Blog Don’t doubt yourself

Don't doubt yourself

A lesson that I have been learning for the past few weeks, is to not doubt myself. I'll give you an example. I wiped down the toilet and shortly after, Albert gets in my head that I didn't sanitize it well enough. I have been challenging myself to fight the urge to go back and wipe it down again. However, there have been times where I do go back into the bathroom and wipe it down again. 99% of the time, it has only raised my anxiety even more. Water will splash on me and I will say "I knew I should have just trusted myself and not doubt what my conscious is saying" A lot of the time, that little feeling you have in the back Of your head that tells you that something is OK and you don't need to worry about it, is usually right. so, don't doubt yourself. Stick to the facts and what you know.

Don't doubt others around you either. I sometimes have problems with this. If my anxiety is particularly bad, I will phone several people for reassurance of what I'm worried about. It is something that I have been trying to learn to control and start trusting one person and leaving it at that. A lot of the time, I phone my dad and he will assure me and help me talk out the problem and that works. However, in the past I have struggled with calling 3 or 4 people asking the same question. All along, I have that little feeling in my head that what my dad says is right and that I should trust the facts that he has provided me with. I should trust reason.

So, listen to that little feeling. It's called reason. Also, challenge yourself to trust those around you and that asking one person is enough.

My sister posted a quote for me:

"There is nothing in this world that can trouble you more than your Own thoughts."

This is very true. Don't let your Albert make you do things over and over. There's also the quote that "the definition of insanity is doing something over and over and expecting different results"

Don’t doubt yourself. Don't doubt your support network. Don’t burn out your friends and family by asking the same thing over and over. If you get the anxiety in your head that you should do something you’ve already done once, listen to what your head says about it. We have reason in our head for a purpose. Usually if you keep repeating something, it will just bring up new anxieties and problems in your head. Then you start obsessing about things, your mind goes wandering and you start worrying irrationally about things that aren’t even a problem in the first place. Trust yourself and trust your support network.

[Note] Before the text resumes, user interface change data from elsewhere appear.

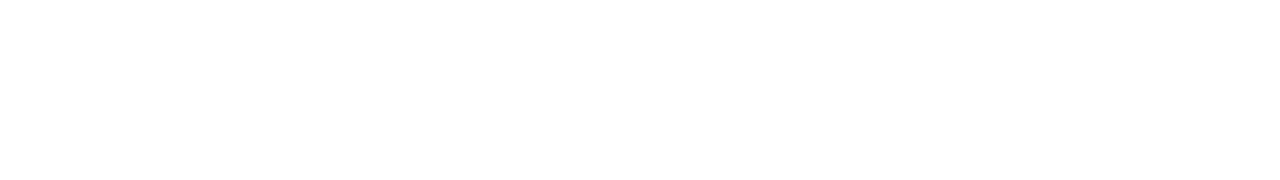
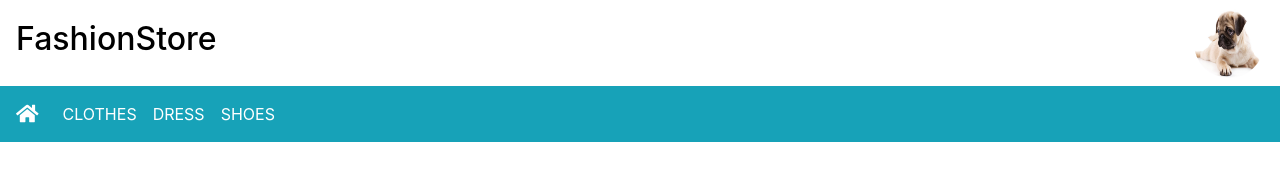
Before and after one commit to vanvusontrang/FashionStore, a plain HTML site: page index.html in a window 1280 px wide. Drawn offline with nearby package versions, Linux system fonts and the light colour scheme.

Commit message:
index.html

```diff
--- a/css/style.css
+++ b/css/style.css
@@ -0,0 +1,13 @@
+/* avatar image */
+#avatar {
+    width: 60px;
+    height: 60px;
+  }
+/*remove underline link*/
+#homelink {
+    text-decoration: none;
+    color: black;
+}
+nav ul li a {
+    text-decoration: none;
+}
--- a/index.html
+++ b/index.html
@@ -8,13 +8,44 @@
     <script src="https://cdn.jsdelivr.net/npm/jquery@3.5.1/dist/jquery.slim.min.js"></script>
     <script src="https://cdn.jsdelivr.net/npm/popper.js@1.16.1/dist/umd/popper.min.js"></script>
     <script src="https://cdn.jsdelivr.net/npm/bootstrap@4.6.1/dist/js/bootstrap.bundle.min.js"></script>
-
+    <link rel="stylesheet" href="css/style.css">
+    <!--font awesome-->
+    <link rel="stylesheet" href="https://pro.fontawesome.com/releases/v5.10.0/css/all.css" integrity="sha384-AYmEC3Yw5cVb3ZcuHtOA93w35dYTsvhLPVnYs9eStHfGJvOvKxVfELGroGkvsg+p" crossorigin="anonymous"/>
     <title>Welcome</title>
 </head>
+<!--Main-->
 <body>
-    <!--Main-->
-    <div class="container-fluid">
-
-    </div>
+    <!--Header Navbar-->
+    <nav class="main-header navbar navbar-expand navbar-light">
+        <ul class="navbar-nav mr-auto">
+            <li class="nav-item">
+                <a id="homelink" href="index.html"><h2>FashionStore</h2></a>
+            </li>
+        </ul>
+        <ul class="navbar-nav ml-auto">
+            <li class="nav-item">
+                <img src="img/dogs.jpg" class="rounded-circle" alt="avatar"width="70" height="70">
+            </li>
+        </ul>
+    </nav>
+    <!--Tools Navbar-->
+    <nav class="navbar navbar-expand-sm bg-info navbar-dark">
+        <ul class="navbar-nav">
+            <a class="navbar-brand" href="index.html">
+                <i class="fas fa-home py-0"></i>
+            </a>
+        </ul>
+        <ul class="navbar-nav">
+            <li class="nav-item">
+                <a href="#" class="nav-link active py-0">CLOTHES</a>
+            </li>
+            <li class="nav-item">
+                <a href="#" class="nav-link active py-0">DRESS</a>
+            </li>
+            <li class="nav-item">
+                <a href="#" class="nav-link active py-0">SHOES</a>
+            </li>
+        </ul>
+    </nav>
 </body>
 </html>
```
Also changed, not shown: 1 other file.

Blog Self Talk

Self Talk

Today, I wanted to write about the power of self-talk. Some of you might find it funny or weird to talk to yourself, but it actually works. I talked about this coping mechanism a bit in the “anxiety" section of this site, but I thought I would elaborate a bit more.

I find a lot of times when I’m struggling with an anxiety issue, before I call anyone for instant reassurance, I just say out loud what I am worried about. An example: “my phone fell on the floor and now I’m worried that there are germs on it” when this thought is racing in your head, it may seem like the end of the world and that you need to run for the sanitizer. However, if you say your worry out loud, a lot of times it will help you realize that you are thinking a rationally and it’s not a big issue at all.

When I first started experiencing signs of anxiety and OCD several years ago, I remember one time I was home alone and the fly landed on my head. Yeah, a fly. Right away my thoughts started racing, where had that fly beam before it landed on my head? Should I wash my hair? Before I acted on these questions, I phoned my dad. It was a pretty funny conversation. “Dad, a fly landed on my head”, “a fly?”, “Ya, am I going to get sick? Should I wash my hair?” Right when I asked that, my dad and I both laughed because I realized it was such a simple thing that was not an issue at all.

I find that talking my anxieties out loud really helps me conquer them. Doing it too many times though may cause you to obsess over it, but try it once. If I state my anxiety out loud and then also stated out loud the facts, then that will shut down the anxiety. It helps eliminate the racing thoughts of panic. Let’s try it with the “dropping the phone” example: “I am worried that there are germs on the floor and now they’re on the phone. I am going to touch the phone and the germs are going to make me sick.” Now, start rationalizing those thoughts out loud”.” Dirt does not equal and germs. You have an immune system for a reason. There is nothing harmful on the floor. Your phone is dry.” And eventually it will sink into your head that their concern is not an issue at all.

It’s all about reasoning with yourself. So, instead of running to someone, for them to conquer your anxious thoughts for you, challenge yourself! Self-talk works.